--- PROBLEM DETAILS ---
Write out each line of the material below exactly as given.

--- PROVIDED ENTRIES ---
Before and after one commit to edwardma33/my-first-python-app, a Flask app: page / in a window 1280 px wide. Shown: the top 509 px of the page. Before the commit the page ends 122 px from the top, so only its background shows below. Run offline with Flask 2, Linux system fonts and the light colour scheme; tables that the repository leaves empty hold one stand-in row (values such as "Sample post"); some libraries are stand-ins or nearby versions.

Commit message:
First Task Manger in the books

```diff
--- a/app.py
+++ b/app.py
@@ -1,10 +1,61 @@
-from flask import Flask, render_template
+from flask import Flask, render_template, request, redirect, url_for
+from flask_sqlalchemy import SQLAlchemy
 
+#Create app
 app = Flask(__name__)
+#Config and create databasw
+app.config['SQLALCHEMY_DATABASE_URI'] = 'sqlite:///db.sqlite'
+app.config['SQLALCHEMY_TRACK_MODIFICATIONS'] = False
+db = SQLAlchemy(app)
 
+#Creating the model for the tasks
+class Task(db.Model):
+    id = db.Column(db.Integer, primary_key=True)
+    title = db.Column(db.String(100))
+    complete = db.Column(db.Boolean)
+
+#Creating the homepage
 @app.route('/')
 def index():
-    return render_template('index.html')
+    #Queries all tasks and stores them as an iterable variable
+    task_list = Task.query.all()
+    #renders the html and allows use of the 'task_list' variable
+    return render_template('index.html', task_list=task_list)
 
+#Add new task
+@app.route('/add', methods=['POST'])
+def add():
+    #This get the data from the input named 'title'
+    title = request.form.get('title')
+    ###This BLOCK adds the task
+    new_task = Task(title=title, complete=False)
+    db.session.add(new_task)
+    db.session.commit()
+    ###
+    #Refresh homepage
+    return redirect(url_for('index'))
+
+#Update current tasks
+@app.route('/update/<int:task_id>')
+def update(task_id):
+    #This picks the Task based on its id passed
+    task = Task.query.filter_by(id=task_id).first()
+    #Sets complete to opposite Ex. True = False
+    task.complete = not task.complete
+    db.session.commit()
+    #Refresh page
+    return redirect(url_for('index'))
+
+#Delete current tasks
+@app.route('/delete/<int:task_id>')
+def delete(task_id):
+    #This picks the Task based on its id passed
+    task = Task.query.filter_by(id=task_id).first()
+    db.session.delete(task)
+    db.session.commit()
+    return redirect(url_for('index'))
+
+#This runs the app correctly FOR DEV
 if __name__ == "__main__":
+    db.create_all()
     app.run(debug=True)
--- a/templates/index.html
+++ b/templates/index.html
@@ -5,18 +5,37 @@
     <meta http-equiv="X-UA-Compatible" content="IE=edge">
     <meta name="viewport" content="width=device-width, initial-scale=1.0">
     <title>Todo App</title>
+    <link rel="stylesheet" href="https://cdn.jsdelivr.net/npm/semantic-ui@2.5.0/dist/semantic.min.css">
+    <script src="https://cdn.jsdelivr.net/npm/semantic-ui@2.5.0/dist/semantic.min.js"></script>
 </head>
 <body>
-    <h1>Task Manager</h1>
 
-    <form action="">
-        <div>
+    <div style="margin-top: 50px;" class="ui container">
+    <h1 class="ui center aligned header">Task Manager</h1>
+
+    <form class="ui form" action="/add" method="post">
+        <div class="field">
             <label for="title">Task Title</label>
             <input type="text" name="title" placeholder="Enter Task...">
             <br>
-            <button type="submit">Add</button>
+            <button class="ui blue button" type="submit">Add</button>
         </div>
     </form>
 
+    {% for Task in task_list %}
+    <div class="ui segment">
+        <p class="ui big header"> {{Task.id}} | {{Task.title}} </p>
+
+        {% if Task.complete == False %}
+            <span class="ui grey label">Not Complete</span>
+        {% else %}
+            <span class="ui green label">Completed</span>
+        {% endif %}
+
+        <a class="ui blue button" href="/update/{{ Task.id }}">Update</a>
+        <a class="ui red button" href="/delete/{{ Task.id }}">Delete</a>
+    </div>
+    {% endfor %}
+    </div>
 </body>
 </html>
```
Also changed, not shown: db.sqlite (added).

--- WRITTEN RESPONSE ---
Before and after one commit to edwardma33/my-first-python-app, a Flask app: page / in a window 1280 px wide. Shown: the top 509 px of the page. Before the commit the page ends 122 px from the top, so only its background shows below. Run offline with Flask 2, Linux system fonts and the light colour scheme; tables that the repository leaves empty hold one stand-in row (values such as "Sample post"); some libraries are stand-ins or nearby versions.

Commit message:
First Task Manger in the books

```diff
--- a/app.py
+++ b/app.py
@@ -1,10 +1,61 @@
-from flask import Flask, render_template
+from flask import Flask, render_template, request, redirect, url_for
+from flask_sqlalchemy import SQLAlchemy
 
+#Create app
 app = Flask(__name__)
+#Config and create databasw
+app.config['SQLALCHEMY_DATABASE_URI'] = 'sqlite:///db.sqlite'
+app.config['SQLALCHEMY_TRACK_MODIFICATIONS'] = False
+db = SQLAlchemy(app)
 
+#Creating the model for the tasks
+class Task(db.Model):
+    id = db.Column(db.Integer, primary_key=True)
+    title = db.Column(db.String(100))
+    complete = db.Column(db.Boolean)
+
+#Creating the homepage
 @app.route('/')
 def index():
-    return render_template('index.html')
+    #Queries all tasks and stores them as an iterable variable
+    task_list = Task.query.all()
+    #renders the html and allows use of the 'task_list' variable
+    return render_template('index.html', task_list=task_list)
 
+#Add new task
+@app.route('/add', methods=['POST'])
+def add():
+    #This get the data from the input named 'title'
+    title = request.form.get('title')
+    ###This BLOCK adds the task
+    new_task = Task(title=title, complete=False)
+    db.session.add(new_task)
+    db.session.commit()
+    ###
+    #Refresh homepage
+    return redirect(url_for('index'))
+
+#Update current tasks
+@app.route('/update/<int:task_id>')
+def update(task_id):
+    #This picks the Task based on its id passed
+    task = Task.query.filter_by(id=task_id).first()
+    #Sets complete to opposite Ex. True = False
+    task.complete = not task.complete
+    db.session.commit()
+    #Refresh page
+    return redirect(url_for('index'))
+
+#Delete current tasks
+@app.route('/delete/<int:task_id>')
+def delete(task_id):
+    #This picks the Task based on its id passed
+    task = Task.query.filter_by(id=task_id).first()
+    db.session.delete(task)
+    db.session.commit()
+    return redirect(url_for('index'))
+
+#This runs the app correctly FOR DEV
 if __name__ == "__main__":
+    db.create_all()
     app.run(debug=True)
--- a/templates/index.html
+++ b/templates/index.html
@@ -5,18 +5,37 @@
     <meta http-equiv="X-UA-Compatible" content="IE=edge">
     <meta name="viewport" content="width=device-width, initial-scale=1.0">
     <title>Todo App</title>
+    <link rel="stylesheet" href="https://cdn.jsdelivr.net/npm/semantic-ui@2.5.0/dist/semantic.min.css">
+    <script src="https://cdn.jsdelivr.net/npm/semantic-ui@2.5.0/dist/semantic.min.js"></script>
 </head>
 <body>
-    <h1>Task Manager</h1>
 
-    <form action="">
-        <div>
+    <div style="margin-top: 50px;" class="ui container">
+    <h1 class="ui center aligned header">Task Manager</h1>
+
+    <form class="ui form" action="/add" method="post">
+        <div class="field">
             <label for="title">Task Title</label>
             <input type="text" name="title" placeholder="Enter Task...">
             <br>
-            <button type="submit">Add</button>
+            <button class="ui blue button" type="submit">Add</button>
         </div>
     </form>
 
+    {% for Task in task_list %}
+    <div class="ui segment">
+        <p class="ui big header"> {{Task.id}} | {{Task.title}} </p>
+
+        {% if Task.complete == False %}
+            <span class="ui grey label">Not Complete</span>
+        {% else %}
+            <span class="ui green label">Completed</span>
+        {% endif %}
+
+        <a class="ui blue button" href="/update/{{ Task.id }}">Update</a>
+        <a class="ui red button" href="/delete/{{ Task.id }}">Delete</a>
+    </div>
+    {% endfor %}
+    </div>
 </body>
 </html>
```
Also changed, not shown: db.sqlite (added).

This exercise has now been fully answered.